[Start of Attachment]

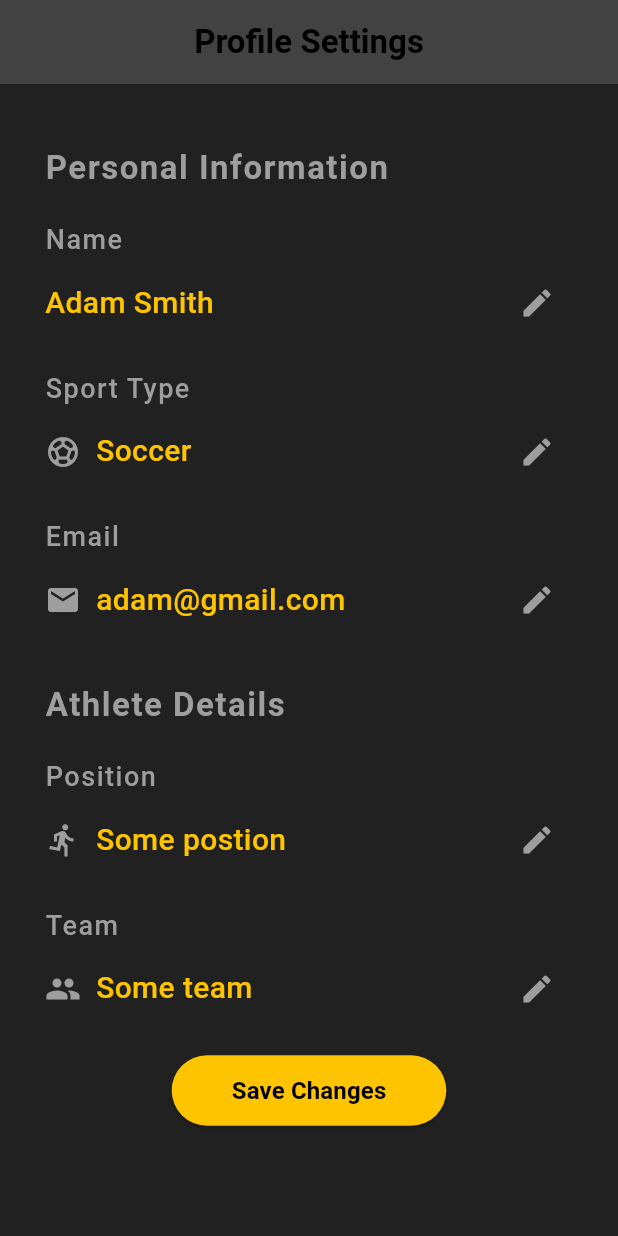
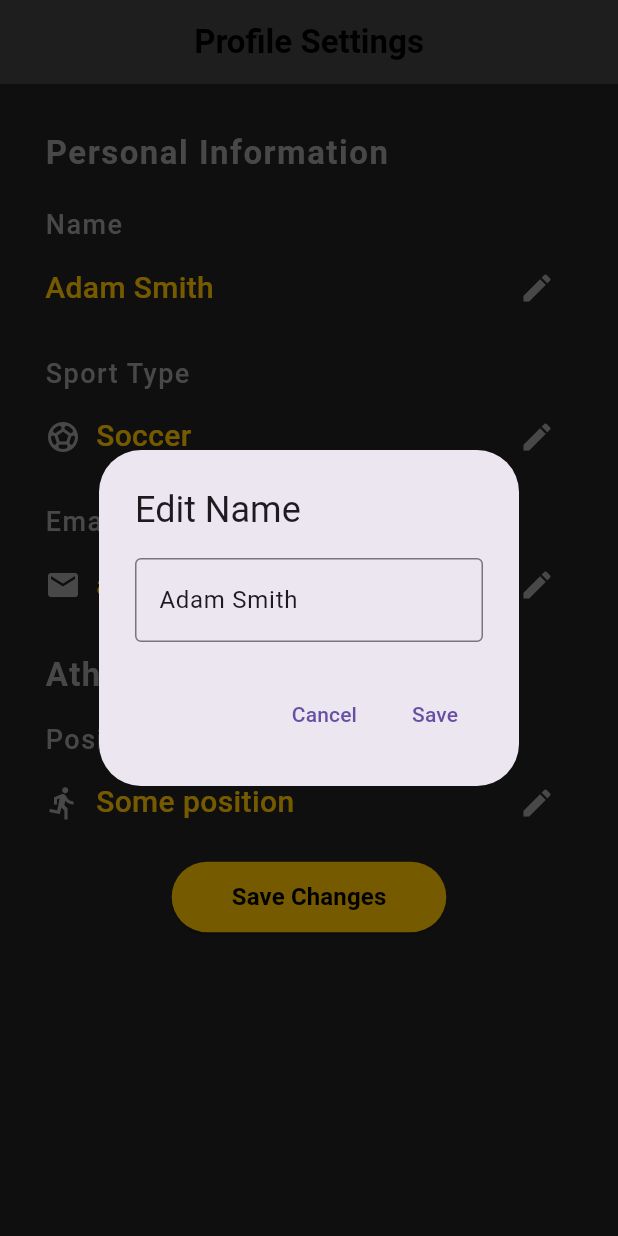
Before and after one commit to adam01051/athletehub, a Flutter app: the AthleteSettingsPage screen opened directly, after a tap on the "edit" icon, on a phone screen of 412 x 824 dp. Run offline on Flutter 3.47's test engine with Material 3 defaults, Android fonts, the phone set to English and light mode, and no system bars.

Commit message:
working on profile page

```diff
--- a/lib/profile_page.dart
+++ b/lib/profile_page.dart
@@ -16,8 +16,66 @@ class MyApp extends StatelessWidget {
   }
 }
 
-class AthleteSettingsPage extends StatelessWidget {
+class AthleteSettingsPage extends StatefulWidget {
   const AthleteSettingsPage({super.key});
+
+  @override
+  State<AthleteSettingsPage> createState() => _AthleteSettingsPageState();
+}
+
+class _AthleteSettingsPageState extends State<AthleteSettingsPage> {
+  // Variables to hold the data, which will be updated using setState
+  String name = "Adam Smith";
+  String sportType = "Soccer";
+  String email = "adam@gmail.com";
+  String position = "Some position";
+
+  // TextEditingController for the dialog input
+  final TextEditingController _editController = TextEditingController();
+
+  // Function to show a dialog and update the field
+  Future<void> _showEditDialog(String fieldName, String currentValue, Function(String) onSave) async {
+    _editController.text = currentValue; // Pre-fill the dialog with the current value
+
+    return showDialog<void>(
+      context: context,
+      builder: (BuildContext context) {
+        return AlertDialog(
+          title: Text('Edit $fieldName'),
+          content: TextField(
+            controller: _editController,
+            decoration: InputDecoration(
+              hintText: 'Enter new $fieldName',
+              border: OutlineInputBorder(),
+            ),
+          ),
+          actions: <Widget>[
+            TextButton(
+              child: const Text('Cancel'),
+              onPressed: () {
+                Navigator.of(context).pop(); // Close the dialog
+              },
+            ),
+            TextButton(
+              child: const Text('Save'),
+              onPressed: () {
+                setState(() {
+                  onSave(_editController.text); // Update the field with the new value
+                });
+                Navigator.of(context).pop(); // Close the dialog
+              },
+            ),
+          ],
+        );
+      },
+    );
+  }
+
+  @override
+  void dispose() {
+    _editController.dispose(); // Dispose of the controller to avoid memory leaks
+    super.dispose();
+  }
 
   @override
   Widget build(BuildContext context) {
@@ -36,7 +94,7 @@ class AthleteSettingsPage extends StatelessWidget {
         elevation: 0,
       ),
       body: Padding(
-        padding: const EdgeInsets.fromLTRB(30, 40, 30, 0),
+        padding: const EdgeInsets.fromLTRB(30, 30, 30, 0),
         child: SingleChildScrollView(
           child: Column(
             crossAxisAlignment: CrossAxisAlignment.start,
@@ -68,7 +126,7 @@ class AthleteSettingsPage extends StatelessWidget {
                 mainAxisAlignment: MainAxisAlignment.spaceBetween,
                 children: [
                   Text(
-                    "Adam Smith",
+                    name,
                     style: TextStyle(
                       color: Colors.amberAccent[400],
                       fontWeight: FontWeight.w500,
@@ -78,7 +136,9 @@ class AthleteSettingsPage extends StatelessWidget {
                   IconButton(
                     icon: const Icon(Icons.edit, color: Colors.grey),
                     onPressed: () {
-                      // Add edit name functionality
+                      _showEditDialog("Name", name, (newValue) {
+                        name = newValue; // Update the name using setState in the dialog
+                      });
                     },
                   ),
                 ],
@@ -107,7 +167,7 @@ class AthleteSettingsPage extends StatelessWidget {
                       ),
                       const SizedBox(width: 10),
                       Text(
-                        "Soccer",
+                        sportType,
                         style: TextStyle(
                           color: Colors.amberAccent[400],
                           fontWeight: FontWeight.w500,
@@ -119,7 +179,9 @@ class AthleteSettingsPage extends StatelessWidget {
                   IconButton(
                     icon: const Icon(Icons.edit, color: Colors.grey),
                     onPressed: () {
-                      // Add edit sport functionality
+                      _showEditDialog("Sport Type", sportType, (newValue) {
+                        sportType = newValue; // Update the sport type
+                      });
                     },
                   ),
                 ],
@@ -148,7 +210,7 @@ class AthleteSettingsPage extends StatelessWidget {
                       ),
                       const SizedBox(width: 10),
                       Text(
-                        "adam@gmail.com",
+                        email,
                         style: TextStyle(
                           color: Colors.amberAccent[400],
                           fontWeight: FontWeight.w500,
@@ -160,12 +222,14 @@ class AthleteSettingsPage extends StatelessWidget {
                   IconButton(
                     icon: const Icon(Icons.edit, color: Colors.grey),
                     onPressed: () {
-                      // Add edit email functionality
+                      _showEditDialog("Email", email, (newValue) {
+                        email = newValue; // Update the email
+                      });
                     },
                   ),
                 ],
               ),
-              const SizedBox(height: 30),
+              const SizedBox(height: 20),
 
               // Additional Athlete Settings
               const Text(
@@ -177,29 +241,30 @@ class AthleteSettingsPage extends StatelessWidget {
                   letterSpacing: 1,
                 ),
               ),
-              const SizedBox(height: 20),
+              const SizedBox(height: 15),
 
               // Position
               _buildEditableField(
                 label: "Position",
-                value: "Some postion",
+                value: position,
                 icon: Icons.directions_run,
+                onEdit: () {
+                  _showEditDialog("Position", position, (newValue) {
+                    position = newValue; // Update the position
+                  });
+                },
               ),
-              const SizedBox(height: 20),
 
-              // Team
-              _buildEditableField(
-                label: "Team",
-                value: "Some team",
-                icon: Icons.group,
-              ),
-              const SizedBox(height: 20),
+              const SizedBox(height: 15),
 
               // Save Button
               Center(
                 child: ElevatedButton(
                   onPressed: () {
-                    // Add save functionality here
+                    // Add save functionality here (e.g., save to backend)
+                    ScaffoldMessenger.of(context).showSnackBar(
+                      const SnackBar(content: Text('Changes Saved!')),
+                    );
                   },
                   style: ElevatedButton.styleFrom(
                     backgroundColor: Colors.amberAccent[400],
@@ -229,6 +294,7 @@ class AthleteSettingsPage extends StatelessWidget {
     required String label,
     required String value,
     required IconData icon,
+    required VoidCallback onEdit,
   }) {
     return Column(
       crossAxisAlignment: CrossAxisAlignment.start,
@@ -265,9 +331,7 @@ class AthleteSettingsPage extends StatelessWidget {
             ),
             IconButton(
               icon: const Icon(Icons.edit, color: Colors.grey),
-              onPressed: () {
-                // Add edit functionality for this field
-              },
+              onPressed: onEdit, // Call the provided onEdit function
             ),
           ],
         ),
```
Also changed, not shown: lib/registration_page.dart (+10 -9 lines).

[End of Attachment]

**INSTRUCTIONS TO FOLLOW**
Verbatim repeat, images removed: give each entry again exactly as it reads.

**TASK RESPONSE**
Before and after one commit to adam01051/athletehub, a Flutter app: the AthleteSettingsPage screen opened directly, after a tap on the "edit" icon, on a phone screen of 412 x 824 dp. Run offline on Flutter 3.47's test engine with Material 3 defaults, Android fonts, the phone set to English and light mode, and no system bars.

Commit message:
working on profile page

```diff
--- a/lib/profile_page.dart
+++ b/lib/profile_page.dart
@@ -16,8 +16,66 @@ class MyApp extends StatelessWidget {
   }
 }
 
-class AthleteSettingsPage extends StatelessWidget {
+class AthleteSettingsPage extends StatefulWidget {
   const AthleteSettingsPage({super.key});
+
+  @override
+  State<AthleteSettingsPage> createState() => _AthleteSettingsPageState();
+}
+
+class _AthleteSettingsPageState extends State<AthleteSettingsPage> {
+  // Variables to hold the data, which will be updated using setState
+  String name = "Adam Smith";
+  String sportType = "Soccer";
+  String email = "adam@gmail.com";
+  String position = "Some position";
+
+  // TextEditingController for the dialog input
+  final TextEditingController _editController = TextEditingController();
+
+  // Function to show a dialog and update the field
+  Future<void> _showEditDialog(String fieldName, String currentValue, Function(String) onSave) async {
+    _editController.text = currentValue; // Pre-fill the dialog with the current value
+
+    return showDialog<void>(
+      context: context,
+      builder: (BuildContext context) {
+        return AlertDialog(
+          title: Text('Edit $fieldName'),
+          content: TextField(
+            controller: _editController,
+            decoration: InputDecoration(
+              hintText: 'Enter new $fieldName',
+              border: OutlineInputBorder(),
+            ),
+          ),
+          actions: <Widget>[
+            TextButton(
+              child: const Text('Cancel'),
+              onPressed: () {
+                Navigator.of(context).pop(); // Close the dialog
+              },
+            ),
+            TextButton(
+              child: const Text('Save'),
+              onPressed: () {
+                setState(() {
+                  onSave(_editController.text); // Update the field with the new value
+                });
+                Navigator.of(context).pop(); // Close the dialog
+              },
+            ),
+          ],
+        );
+      },
+    );
+  }
+
+  @override
+  void dispose() {
+    _editController.dispose(); // Dispose of the controller to avoid memory leaks
+    super.dispose();
+  }
 
   @override
   Widget build(BuildContext context) {
@@ -36,7 +94,7 @@ class AthleteSettingsPage extends StatelessWidget {
         elevation: 0,
       ),
       body: Padding(
-        padding: const EdgeInsets.fromLTRB(30, 40, 30, 0),
+        padding: const EdgeInsets.fromLTRB(30, 30, 30, 0),
         child: SingleChildScrollView(
           child: Column(
             crossAxisAlignment: CrossAxisAlignment.start,
@@ -68,7 +126,7 @@ class AthleteSettingsPage extends StatelessWidget {
                 mainAxisAlignment: MainAxisAlignment.spaceBetween,
                 children: [
                   Text(
-                    "Adam Smith",
+                    name,
                     style: TextStyle(
                       color: Colors.amberAccent[400],
                       fontWeight: FontWeight.w500,
@@ -78,7 +136,9 @@ class AthleteSettingsPage extends StatelessWidget {
                   IconButton(
                     icon: const Icon(Icons.edit, color: Colors.grey),
                     onPressed: () {
-                      // Add edit name functionality
+                      _showEditDialog("Name", name, (newValue) {
+                        name = newValue; // Update the name using setState in the dialog
+                      });
                     },
                   ),
                 ],
@@ -107,7 +167,7 @@ class AthleteSettingsPage extends StatelessWidget {
                       ),
                       const SizedBox(width: 10),
                       Text(
-                        "Soccer",
+                        sportType,
                         style: TextStyle(
                           color: Colors.amberAccent[400],
                           fontWeight: FontWeight.w500,
@@ -119,7 +179,9 @@ class AthleteSettingsPage extends StatelessWidget {
                   IconButton(
                     icon: const Icon(Icons.edit, color: Colors.grey),
                     onPressed: () {
-                      // Add edit sport functionality
+                      _showEditDialog("Sport Type", sportType, (newValue) {
+                        sportType = newValue; // Update the sport type
+                      });
                     },
                   ),
                 ],
@@ -148,7 +210,7 @@ class AthleteSettingsPage extends StatelessWidget {
                       ),
                       const SizedBox(width: 10),
                       Text(
-                        "adam@gmail.com",
+                        email,
                         style: TextStyle(
                           color: Colors.amberAccent[400],
                           fontWeight: FontWeight.w500,
@@ -160,12 +222,14 @@ class AthleteSettingsPage extends StatelessWidget {
                   IconButton(
                     icon: const Icon(Icons.edit, color: Colors.grey),
                     onPressed: () {
-                      // Add edit email functionality
+                      _showEditDialog("Email", email, (newValue) {
+                        email = newValue; // Update the email
+                      });
                     },
                   ),
                 ],
               ),
-              const SizedBox(height: 30),
+              const SizedBox(height: 20),
 
               // Additional Athlete Settings
               const Text(
@@ -177,29 +241,30 @@ class AthleteSettingsPage extends StatelessWidget {
                   letterSpacing: 1,
                 ),
               ),
-              const SizedBox(height: 20),
+              const SizedBox(height: 15),
 
               // Position
               _buildEditableField(
                 label: "Position",
-                value: "Some postion",
+                value: position,
                 icon: Icons.directions_run,
+                onEdit: () {
+                  _showEditDialog("Position", position, (newValue) {
+                    position = newValue; // Update the position
+                  });
+                },
               ),
-              const SizedBox(height: 20),
 
-              // Team
-              _buildEditableField(
-                label: "Team",
-                value: "Some team",
-                icon: Icons.group,
-              ),
-              const SizedBox(height: 20),
+              const SizedBox(height: 15),
 
               // Save Button
               Center(
                 child: ElevatedButton(
                   onPressed: () {
-                    // Add save functionality here
+                    // Add save functionality here (e.g., save to backend)
+                    ScaffoldMessenger.of(context).showSnackBar(
+                      const SnackBar(content: Text('Changes Saved!')),
+                    );
                   },
                   style: ElevatedButton.styleFrom(
                     backgroundColor: Colors.amberAccent[400],
@@ -229,6 +294,7 @@ class AthleteSettingsPage extends StatelessWidget {
     required String label,
     required String value,
     required IconData icon,
+    required VoidCallback onEdit,
   }) {
     return Column(
       crossAxisAlignment: CrossAxisAlignment.start,
@@ -265,9 +331,7 @@ class AthleteSettingsPage extends StatelessWidget {
             ),
             IconButton(
               icon: const Icon(Icons.edit, color: Colors.grey),
-              onPressed: () {
-                // Add edit functionality for this field
-              },
+              onPressed: onEdit, // Call the provided onEdit function
             ),
           ],
         ),
```
Also changed, not shown: lib/registration_page.dart (+10 -9 lines).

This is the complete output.